Daniel Obi

Daniel Obi

Tel.: +1 (514) 228-6849
Fax: +1 (450) 929-8102
obi@emt.inrs.ca

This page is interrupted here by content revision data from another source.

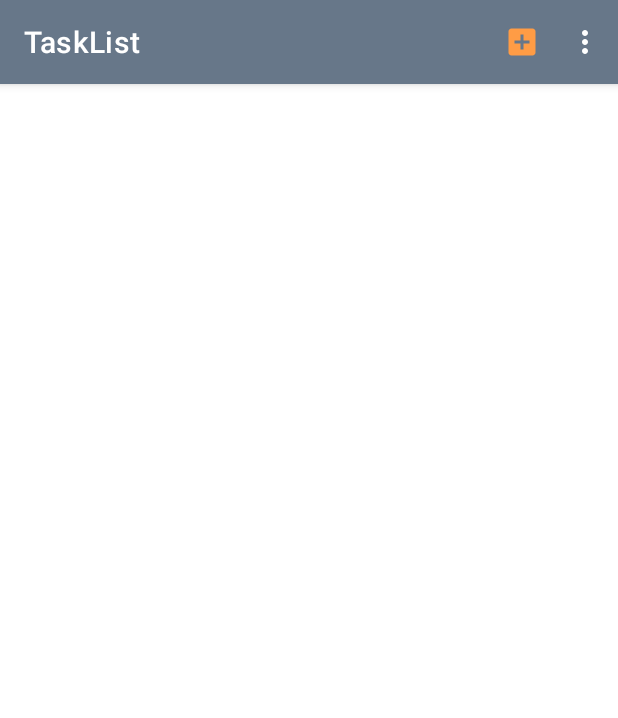
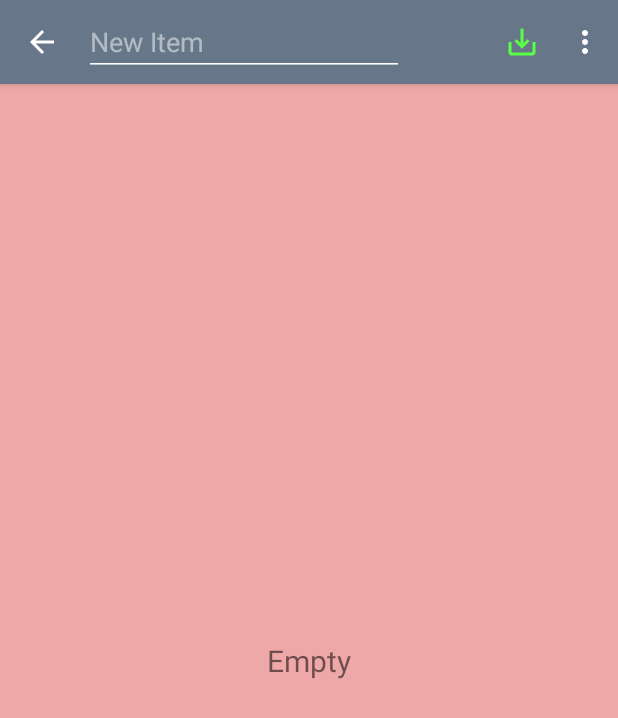
Before and after one commit to poohxx/NoteList, an Android app: the TaskListActivity screen opened directly, with no data from a screen before it, after a tap on "New item", on a phone screen of 412 x 824 dp. Shown: the top 718 px of the screen. Run offline under Robolectric (Android 15) with nearby library versions, the phone set to English and light mode, and no system bars; 2 statements that could not run were skipped.

Commit message:
change textView in layouts, connect checkBox

```diff
--- a/app/src/main/java/com/poohxx/notelist/activities/TaskListActivity.kt
+++ b/app/src/main/java/com/poohxx/notelist/activities/TaskListActivity.kt
@@ -3,17 +3,26 @@ package com.poohxx.notelist.activities
 import android.os.Bundle
 import android.view.Menu
 import android.view.MenuItem
+import android.view.View
+import android.widget.EditText
+import android.widget.LinearLayout
 import androidx.activity.viewModels
 import androidx.appcompat.app.AppCompatActivity
+import androidx.recyclerview.widget.LinearLayoutManager
 import com.poohxx.notelist.R
 import com.poohxx.notelist.databinding.ActivityTaskListBinding
 import com.poohxx.notelist.db.MainViewModel
+import com.poohxx.notelist.db.TaskListItemAdapter
+import com.poohxx.notelist.entities.NoteItem
+import com.poohxx.notelist.entities.TaskListItem
 import com.poohxx.notelist.entities.TaskListNames
 
-class TaskListActivity : AppCompatActivity() {
+class TaskListActivity : AppCompatActivity(), TaskListItemAdapter.Listener {
     private lateinit var binding: ActivityTaskListBinding
     private var taskListName: TaskListNames? = null
     private lateinit var saveItem: MenuItem
+    private var edItem: EditText? = null
+    private var adapter: TaskListItemAdapter? = null
     private val mainViewModel: MainViewModel by viewModels {
         MainViewModel.MainViewModelFactory((applicationContext as MainApp).dataBase)
     }
@@ -24,15 +33,57 @@ class TaskListActivity : AppCompatActivity() {
         binding = ActivityTaskListBinding.inflate(layoutInflater)
         setContentView(binding.root)
         init()
+        initRcView()
+        listItemObserver()
     }
 
     override fun onCreateOptionsMenu(menu: Menu?): Boolean {
         menuInflater.inflate(R.menu.task_list_menu, menu)
         saveItem = menu?.findItem(R.id.save_item)!!
         val newItem = menu.findItem(R.id.new_item)
+        edItem = newItem.actionView.findViewById(R.id.edNewTaskItem) as EditText
         newItem.setOnActionExpandListener(expandActionView())
         saveItem.isVisible = false
         return true
+    }
+
+    override fun onOptionsItemSelected(item: MenuItem): Boolean {
+        if (item.itemId == R.id.save_item) {
+            addNewTaskItem()
+        }
+        return super.onOptionsItemSelected(item)
+    }
+
+    private fun addNewTaskItem() {
+        if (edItem?.text.toString().isEmpty()) return
+        val item = TaskListItem(
+            null,
+            edItem?.text.toString(),
+            null,
+            0,
+            taskListName?.id!!,
+            0
+        )
+        edItem?.setText("")
+        mainViewModel.insertTaskListItem(item)
+    }
+
+    private fun listItemObserver() {
+        mainViewModel.getAllItemsFromList(taskListName?.id!!).observe(this, {
+            adapter?.submitList(it)
+            binding.tvEmpty.visibility = if (it.isEmpty()) {
+                View.VISIBLE
+            } else {
+                View.GONE
+            }
+
+        })
+    }
+
+    private fun initRcView() = with(binding) {
+        adapter = TaskListItemAdapter(this@TaskListActivity)
+        rcView.layoutManager = LinearLayoutManager(this@TaskListActivity)
+        rcView.adapter = adapter
     }
 
     private fun expandActionView(): MenuItem.OnActionExpandListener {
@@ -53,10 +104,18 @@ class TaskListActivity : AppCompatActivity() {
 
     private fun init() {
         taskListName = intent.getSerializableExtra(TASK_LIST_NAME) as TaskListNames
-        binding.tvTest.text = taskListName?.name
+
     }
 
     companion object {
         const val TASK_LIST_NAME = "task_list_name"
     }
+
+    override fun deleteItem(id: Int) {
+
+    }
+
+    override fun onClickItem(note: NoteItem) {
+
+    }
 }
--- a/app/src/main/java/com/poohxx/notelist/db/MainViewModel.kt
+++ b/app/src/main/java/com/poohxx/notelist/db/MainViewModel.kt
@@ -11,6 +11,9 @@ class MainViewModel(dataBase: MainDataBase) : ViewModel() {
     val dao = dataBase.getDao()
     val allNotes: LiveData<List<NoteItem>> = dao.getAllNotes().asLiveData()
     val allTaskListNames: LiveData<List<TaskListNames>> = dao.getAllTaskListNames().asLiveData()
+    fun getAllItemsFromList(listId: Int): LiveData<List<TaskListItem>>{
+        return dao.getAllTaskListItems(listId).asLiveData()
+    }
     fun insertNote(note: NoteItem) = viewModelScope.launch {
         dao.insertNote(note)
     }
--- a/app/src/main/res/layout/action_layout.xml
+++ b/app/src/main/res/layout/action_layout.xml
@@ -1,20 +1,14 @@
 <?xml version="1.0" encoding="utf-8"?>
-<androidx.constraintlayout.widget.ConstraintLayout xmlns:android="http://schemas.android.com/apk/res/android"
-    xmlns:app="http://schemas.android.com/apk/res-auto"
+<LinearLayout xmlns:android="http://schemas.android.com/apk/res/android"
+    android:orientation="vertical"
     android:layout_width="match_parent"
     android:layout_height="match_parent">
 
     <EditText
         android:id="@+id/edNewTaskItem"
-        android:layout_width="0dp"
+        android:layout_width="match_parent"
         android:layout_height="wrap_content"
         android:ems="10"
         android:hint="@string/new_item"
-        android:inputType="textPersonName"
-        android:minHeight="48dp"
-        app:layout_constraintBottom_toBottomOf="parent"
-        app:layout_constraintEnd_toEndOf="parent"
-        app:layout_constraintHorizontal_bias="0.51"
-        app:layout_constraintStart_toStartOf="parent"
-        app:layout_constraintTop_toTopOf="parent" />
-</androidx.constraintlayout.widget.ConstraintLayout>
+        android:inputType="textPersonName" />
+</LinearLayout>
--- a/app/src/main/res/layout/activity_task_list.xml
+++ b/app/src/main/res/layout/activity_task_list.xml
@@ -4,13 +4,24 @@
     xmlns:tools="http://schemas.android.com/tools"
     android:layout_width="match_parent"
     android:layout_height="match_parent"
+    android:background="#EFA8A8"
     tools:context=".activities.TaskListActivity">
 
     <TextView
-        android:id="@+id/tvTest"
+        android:id="@+id/tvEmpty"
         android:layout_width="wrap_content"
         android:layout_height="wrap_content"
-        android:text="TextView"
+        android:text="@string/tv_empty"
+        android:textSize="20sp"
+        app:layout_constraintBottom_toBottomOf="parent"
+        app:layout_constraintEnd_toEndOf="parent"
+        app:layout_constraintStart_toStartOf="parent"
+        app:layout_constraintTop_toTopOf="parent" />
+
+    <androidx.recyclerview.widget.RecyclerView
+        android:id="@+id/rcView"
+        android:layout_width="match_parent"
+        android:layout_height="match_parent"
         app:layout_constraintBottom_toBottomOf="parent"
         app:layout_constraintEnd_toEndOf="parent"
         app:layout_constraintStart_toStartOf="parent"
--- a/app/src/main/res/layout/task_list_item.xml
+++ b/app/src/main/res/layout/task_list_item.xml
@@ -47,6 +47,7 @@
                 android:layout_marginBottom="8dp"
                 android:text="TextView"
                 android:textSize="12sp"
+                android:visibility="gone"
                 app:layout_constraintBottom_toBottomOf="parent"
                 app:layout_constraintEnd_toEndOf="@+id/tvName"
                 app:layout_constraintHorizontal_bias="0.0"
--- a/app/src/main/res/menu/task_list_menu.xml
+++ b/app/src/main/res/menu/task_list_menu.xml
@@ -17,15 +17,16 @@
         android:title="New item"
         android:id="@+id/new_item"
         android:icon="@drawable/ic_add_new"
+        app:actionLayout="@layout/action_layout"
+        android:orderInCategory="1"
         app:showAsAction="ifRoom|collapseActionView"
-        android:orderInCategory="1"
-        android:actionLayout="@layout/action_layout"
         />
     <item
         android:title="Save item"
         android:id="@+id/save_item"
         android:icon="@drawable/ic_save_in_list_name"
+        android:orderInCategory="2"
         app:showAsAction="ifRoom"
-        android:orderInCategory="2"
+
         />
 </menu>
--- a/app/src/main/res/values/colors.xml
+++ b/app/src/main/res/values/colors.xml
@@ -17,5 +17,6 @@
     <color name="picker_purple">#63118F</color>
     <color name="grey_main">#677789</color>
     <color name="grey_main_dark">#424343</color>
+    <color name="grey_light">#B9BDBD</color>
 
 </resources>
--- a/app/src/main/res/values/strings.xml
+++ b/app/src/main/res/values/strings.xml
@@ -17,4 +17,5 @@
     <string name="cancel_btn">Cancel</string>
     <string name="update_list">Update The name </string>
     <string name="new_item">New Item</string>
+    <string name="tv_empty">Empty</string>
 </resources>
```
Also changed, not shown: app/src/main/java/com/poohxx/notelist/db/Dao.kt (+7 -0 lines), app/src/main/java/com/poohxx/notelist/db/TaskNameItemAdapter.kt (+47 -9 lines).
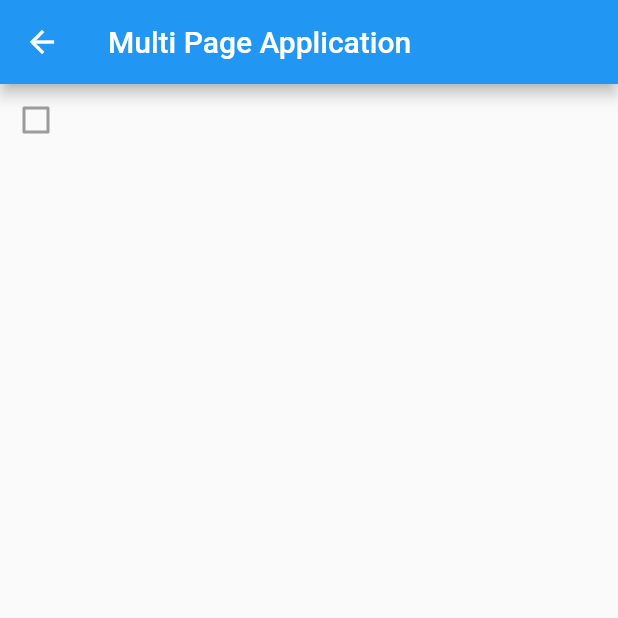
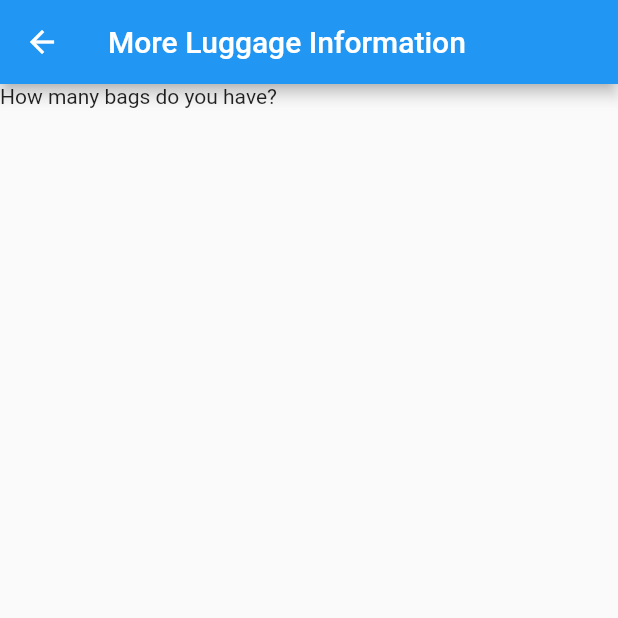
Before and after one commit to 1CoolDavid/AirLyft, a Flutter app: the luggageInfoScreen screen opened directly, on a phone screen of 412 x 824 dp, the top half of it. Run offline on Flutter 3.47's test engine with Material 2 defaults, Android fonts, the phone set to English and light mode, and no system bars.

Commit message:
yay I added a label

```diff
--- a/airlyft/lib/luggageInfoScreen.dart
+++ b/airlyft/lib/luggageInfoScreen.dart
@@ -5,16 +5,14 @@ class luggageInfoScreen extends StatelessWidget {
   Widget build(BuildContext ctxt) {
     return Scaffold(
         appBar: AppBar(
-          title: Text("Multi Page Application"),
+          title: Text("More Luggage Information"),
         ),
-        body: const Checkbox(
-          value: false,
-          onChanged: null,
-          // onChanged: (bool newValue) {
-          //   Navigator.push(
-          //     ctxt,
-          //     new MaterialPageRoute(builder: (ctxt) => new SecondScreen()),
-          //   );
+        body: Column(
+          children: <Widget>[
+            Text(
+              "How many bags do you have?",
+            ),
+          ],
         ));
   }
 }
```
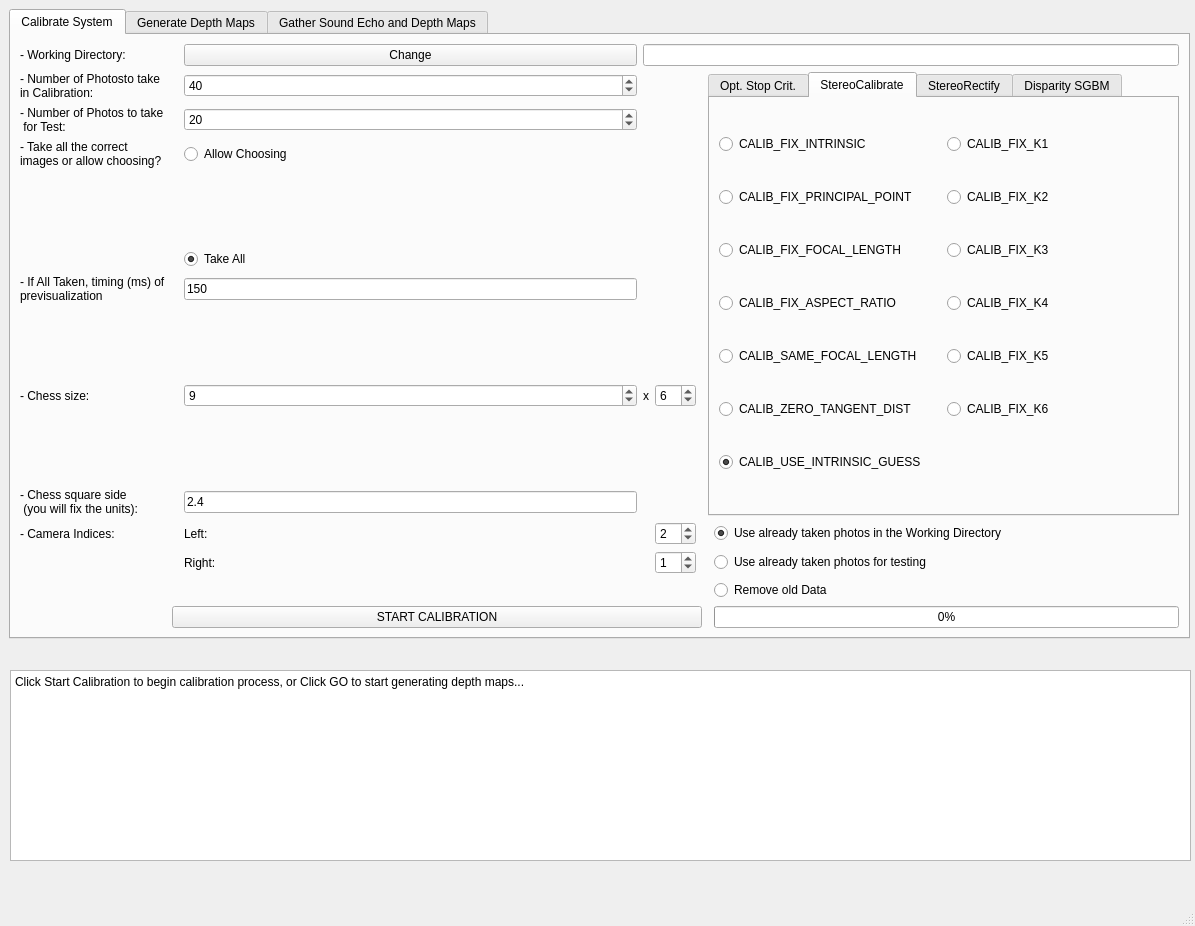
Qt form DEPTH_MAP_from_STEREO_IMAGES/GUI/Design.ui (Oiangu9/Reconstructing_Space_with_Time) before a commit.
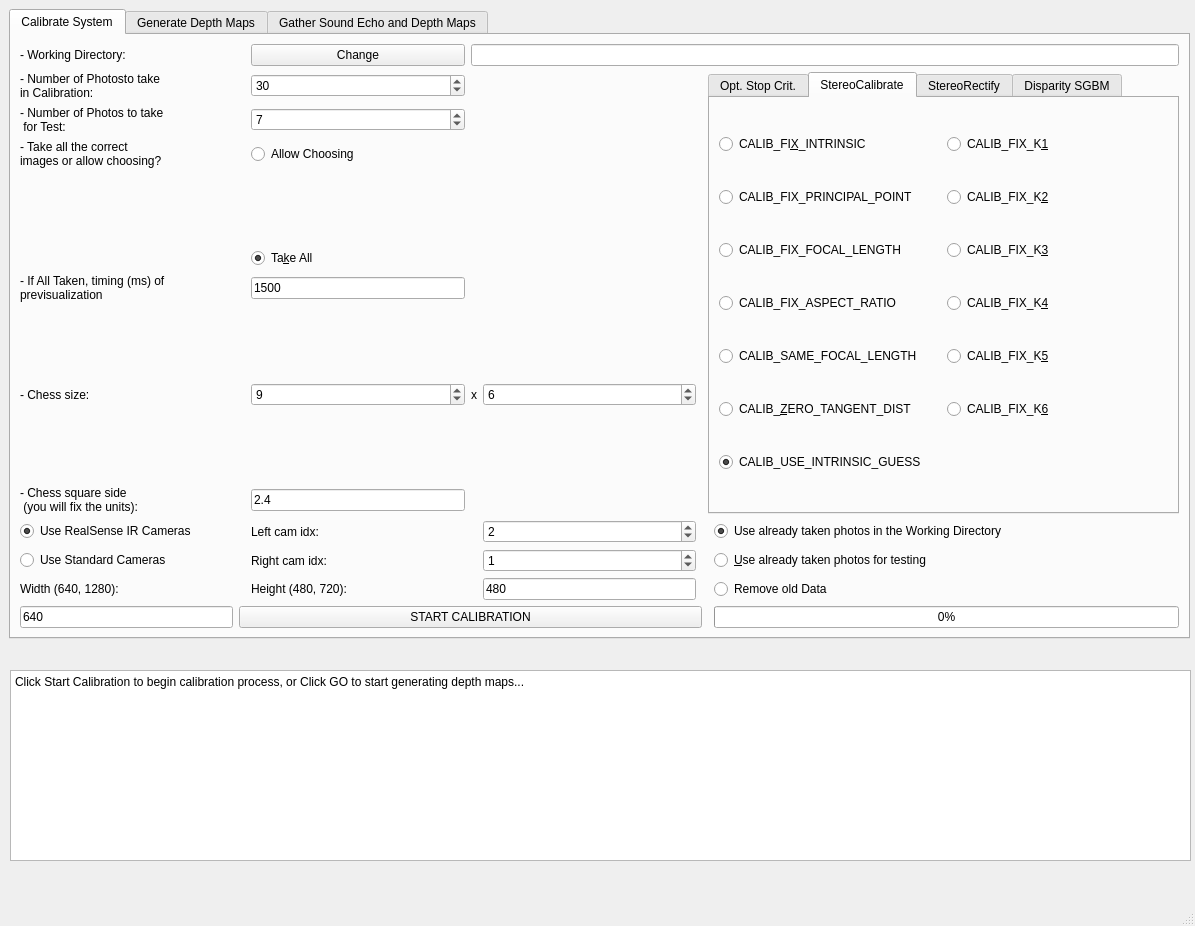
The same form after that commit. The open tabs and pages were chosen to show the change.

Commit message: Added the realsense cameras and repaired some lines

```diff
--- a/DEPTH_MAP_from_STEREO_IMAGES/GUI/Design.ui
+++ b/DEPTH_MAP_from_STEREO_IMAGES/GUI/Design.ui
@@ -41,7 +41,7 @@
       <item row="13" column="8">
        <widget class="QRadioButton" name="use_taken_photos_test">
         <property name="text">
-         <string>Use already taken photos for testing</string>
+         <string>&amp;Use already taken photos for testing</string>
         </property>
         <property name="autoExclusive">
          <bool>false</bool>
@@ -51,7 +51,7 @@
       <item row="13" column="3">
        <widget class="QLabel" name="label_31">
         <property name="text">
-         <string>Right:</string>
+         <string>Right cam idx:</string>
         </property>
        </widget>
       </item>
@@ -129,7 +129,7 @@
          <number>150</number>
         </property>
         <property name="value">
-         <number>40</number>
+         <number>30</number>
         </property>
        </widget>
       </item>
@@ -196,7 +196,7 @@
          <bool>true</bool>
         </property>
         <property name="text">
-         <string>150</string>
+         <string>1500</string>
         </property>
        </widget>
       </item>
@@ -206,7 +206,7 @@
          <number>1</number>
         </property>
         <property name="value">
-         <number>20</number>
+         <number>7</number>
         </property>
         <property name="displayIntegerBase">
          <number>10</number>
@@ -219,7 +219,7 @@
          <bool>true</bool>
         </property>
         <property name="text">
-         <string>Take All</string>
+         <string>Ta&amp;ke All</string>
         </property>
         <property name="checked">
          <bool>true</bool>
@@ -256,7 +256,7 @@
       <item row="11" column="3">
        <widget class="QLabel" name="label_30">
         <property name="text">
-         <string>Left:</string>
+         <string>Left cam idx:</string>
         </property>
        </widget>
       </item>
@@ -270,13 +270,6 @@
         </property>
        </widget>
       </item>
-      <item row="11" column="0">
-       <widget class="QLabel" name="label_29">
-        <property name="text">
-         <string>- Camera Indices:</string>
-        </property>
-       </widget>
-      </item>
       <item row="14" column="8">
        <widget class="QRadioButton" name="remove_old_data">
         <property name="text">
@@ -407,7 +400,10 @@
           <item row="0" column="0">
            <widget class="QRadioButton" name="CALIB_FIX_INTRINSIC">
             <property name="text">
-             <string>CALIB_FIX_INTRINSIC</string>
+             <string>CALIB_FI&amp;X_INTRINSIC</string>
+            </property>
+            <property name="checked">
+             <bool>false</bool>
             </property>
             <property name="autoExclusive">
              <bool>false</bool>
@@ -417,7 +413,7 @@
           <item row="0" column="1">
            <widget class="QRadioButton" name="CALIB_FIX_K1">
             <property name="text">
-             <string>CALIB_FIX_K1</string>
+             <string>CALIB_FIX_K&amp;1</string>
             </property>
             <property name="autoExclusive">
              <bool>false</bool>
@@ -437,7 +433,7 @@
           <item row="1" column="1">
            <widget class="QRadioButton" name="CALIB_FIX_K2">
             <property name="text">
-             <string>CALIB_FIX_K2</string>
+             <string>CALIB_FIX_K&amp;2</string>
             </property>
             <property name="autoExclusive">
              <bool>false</bool>
@@ -463,7 +459,7 @@
           <item row="2" column="1">
            <widget class="QRadioButton" name="CALIB_FIX_K3">
             <property name="text">
-             <string>CALIB_FIX_K3</string>
+             <string>CALIB_FIX_K&amp;3</string>
             </property>
             <property name="autoExclusive">
              <bool>false</bool>
@@ -486,7 +482,7 @@
           <item row="3" column="1">
            <widget class="QRadioButton" name="CALIB_FIX_K4">
             <property name="text">
-             <string>CALIB_FIX_K4</string>
+             <string>CALIB_FIX_K&amp;4</string>
             </property>
             <property name="autoExclusive">
              <bool>false</bool>
@@ -506,7 +502,7 @@
           <item row="4" column="1">
            <widget class="QRadioButton" name="CALIB_FIX_K5">
             <property name="text">
-             <string>CALIB_FIX_K5</string>
+             <string>CALIB_FIX_K&amp;5</string>
             </property>
             <property name="autoExclusive">
              <bool>false</bool>
@@ -516,7 +512,7 @@
           <item row="5" column="0">
            <widget class="QRadioButton" name="CALIB_ZERO_TANGENT_DIST">
             <property name="text">
-             <string>CALIB_ZERO_TANGENT_DIST</string>
+             <string>CALIB_&amp;ZERO_TANGENT_DIST</string>
             </property>
             <property name="autoExclusive">
              <bool>false</bool>
@@ -526,7 +522,7 @@
           <item row="5" column="1">
            <widget class="QRadioButton" name="CALIB_FIX_K6">
             <property name="text">
-             <string>CALIB_FIX_K6</string>
+             <string>CALIB_FIX_K&amp;6</string>
             </property>
             <property name="autoExclusive">
              <bool>false</bool>
@@ -739,6 +735,66 @@
         </widget>
        </widget>
       </item>
+      <item row="11" column="0">
+       <widget class="QRadioButton" name="use_realsense_cameras">
+        <property name="text">
+         <string>Use RealSense IR Cameras</string>
+        </property>
+        <property name="checked">
+         <bool>true</bool>
+        </property>
+        <attribute name="buttonGroup">
+         <string notr="true">buttonGroup_3</string>
+        </attribute>
+       </widget>
+      </item>
+      <item row="13" column="0">
+       <widget class="QRadioButton" name="use_standard_camera">
+        <property name="text">
+         <string>Use Standard Cameras</string>
+        </property>
+        <property name="checked">
+         <bool>false</bool>
+        </property>
+        <attribute name="buttonGroup">
+         <string notr="true">buttonGroup_3</string>
+        </attribute>
+       </widget>
+      </item>
+      <item row="14" column="5">
+       <widget class="QLineEdit" name="height">
+        <property name="enabled">
+         <bool>true</bool>
+        </property>
+        <property name="text">
+         <string>480</string>
+        </property>
+       </widget>
+      </item>
+      <item row="14" column="0">
+       <widget class="QLabel" name="label_36">
+        <property name="text">
+         <string>Width (640, 1280): </string>
+        </property>
+       </widget>
+      </item>
+      <item row="17" column="0">
+       <widget class="QLineEdit" name="width">
+        <property name="enabled">
+         <bool>true</bool>
+        </property>
+        <property name="text">
+         <string>640</string>
+        </property>
+       </widget>
+      </item>
+      <item row="14" column="3">
+       <widget class="QLabel" name="label_49">
+        <property name="text">
+         <string>Height (480, 720): </string>
+        </property>
+       </widget>
+      </item>
      </layout>
     </widget>
     <widget class="QWidget" name="Generate_Depth_Maps">
```
Left out of the diff: 23 changed lines with no effect on the pictures. The commit also changes 6 other files.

The annual solar energy received by the earth has been estimated to be 100,000 times the world energy consumption. In other words, solar energy represents one of the most abundant energy resources available to man. It is a huge energy resource, renewable, clean, and sustainable. It holds the possibility of addressing climatic issues, environmental concern of fossil fuel energy and long term future energy demand. Unfortunately, it is one of the least harvested.
Though extensive research & development of semiconductor physics and technology have lead to fabrication of different types of solar cells. The inability of these solar cells to compete favourably with fossil fuel energy emanate from high cost of production and low power output. Though, in recent years, tremendous progress has been made in developing Photovoltaic that can possibly address either one or both drawback of solar cells.
The fast development in nanotechnology allows the realization of very small dimension objects which have properties different from those of macroscopic ones. This is particularly the case for silicon nanowires in which quantum confinement affects their properties.
More recently, ferroelectric thin films have emerged as an alternative pathway for photovoltaic devices. Furthermore, the availability of lower band gap multiferroic oxides such as BFO and BFCO, provide alternative materials to achieve a higher photovoltaic efficiency at possibly reduced cost.
The focus of my research work is to study the combination of silicon nanostructures such as nanowire and multiferroic oxides materials and fabricate hybrid solar cells. The first phase is to grow and optimize silicon nanowires with Molecular Beam Epitaxy (MBE). The second phase is to grow and optimize multiferroic thin films with pulsed laser deposition technique. Thereafter, novel solar cells will be fabricated based on silicon nano wire embedded in multiferroic oxides thin films.

NFL publications


D. Obi, R. Nechache, C. Harnagea, and F. Rosei. Mechanical and electrical properties of epitaxial Si nanowires grown by pulsed laser deposition. Journal of physics. Condensed matter : an Institute of Physics journal, 24, 445008 (2012).